- Pre-release access - the practice of making official statistics available before their publication to those not involved in their production such as Scottish Government ministers and their advisers should end for market-sensitive economic statistics, including Scottish GDP, and the Scottish Government is invited to set out how it will do this.
- Research commissioned by the Parliament suggested the pace of devolution was beginning to ‘expose cracks’ in the UK’s system of producing economic statistics, a system designed to produce data for the UK as a whole rather than the devolved administrations,. The report calls for a feasibility study to be undertaken by the Scottish Government to assess the practicalities and costs; and pros and cons of greater independence for the production of economic statistics in Scotland, including – though not limited to – consideration of establishing a non-ministerial department –– as with the recent creation of the Scottish Fiscal Commission; embedding further capacity within an existing non-ministerial department; or reviewing the role of Scotland’s Chief Statistician.
- A robust and independent analysis of Scotland’s particular data needs in order to identify both what is essential from what is desirable and what is useful from what we may be doing out of habit, to be undertaken by the Strategic Board, or commissioned by that organisation.
Convener of the Committee, Gordon Lindhurst MSP commented:
“The right data, gathered and interpreted in the right way can be fundamental to policy decisions that help shape the Scottish economy.
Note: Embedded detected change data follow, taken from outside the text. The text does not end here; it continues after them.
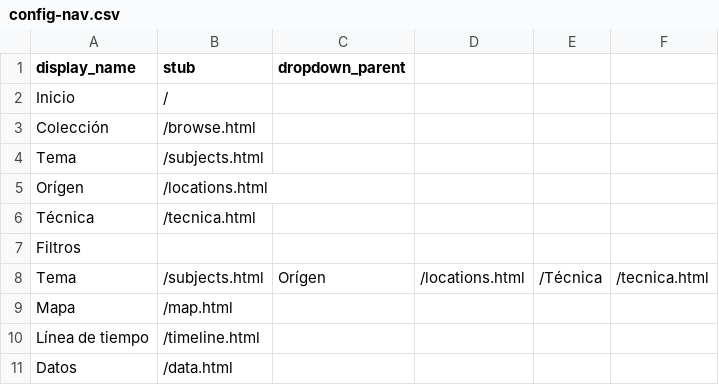
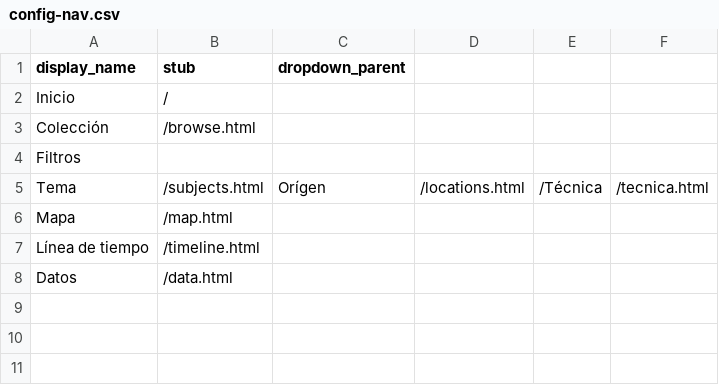
Before and after one commit to cdigitaljaveriana/museogif, a CSV file: _data/config-nav.csv, drawn as a sheet.

Commit message:
Update config-nav.csv

```diff
--- a/_data/config-nav.csv
+++ b/_data/config-nav.csv
@@ -3,5 +3,2 @@ Inicio,/
 Colección,/browse.html
-Tema,/subjects.html
-Orígen,/locations.html
-Técnica,/tecnica.html
 Filtros,,
```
For this reason the committee believes the Scottish Government must make strenuous efforts to help the public and the media to better understand our economic data, and the profound impact it has on all our day-to-day lives.”
Mr Lindhurst continued:
“There is no suggestion the Scottish Government exercised any undue influence in its early access to economic data, but placing restrictions on pre-release access in certain key areas could be an important step towards reducing public cynicism in those statistics that directly affect them and where greater understanding could bring significant benefits.
“Above all, now is a crucial time for the Scottish Government to consider greater independence for the production of economic statistics in Scotland, and a robust and independent analysis of the kind of data Scotland needs for a strong, thriving and sustainable economy to benefit all.”
The Economy, Jobs and Fair Work Committee’s report, How to Make Data Count can be accessed via this link.
Further recommendations in the report include:
- The Scottish Government to provide the committee with updates on its development of a suite of indicators to measure the underlying causes of the gender pay gap.
- The statistical needs of the Scottish Fiscal Commission – given its responsibility for economic and fiscal forecasting – should be a top priority. In evidence to the committee the SFC highlighted four areas for current priority in its work: price data and deflators for Scotland; GDP by component of expenditure in constant prices; better and more timeous data on Scottish wages; and a more comprehensive breakdown of public sector expenditure in Scotland.
The Economy, Jobs and Fair Work Committee scrutinises a broad range of topics within the remit of the Cabinet Secretary for Economy, Jobs and Fair Work including energy policy, the impact of the UK vote to leave the EU, fair work and matters relating to the Scottish economy. It comes to a view after taking evidence from, and engaging with, a wide range of stakeholders ‘on the frontline’ and applies authoritive, expert, effective and influential scrutiny to policy.
Photographs of the Committee and Convener are available free of charge.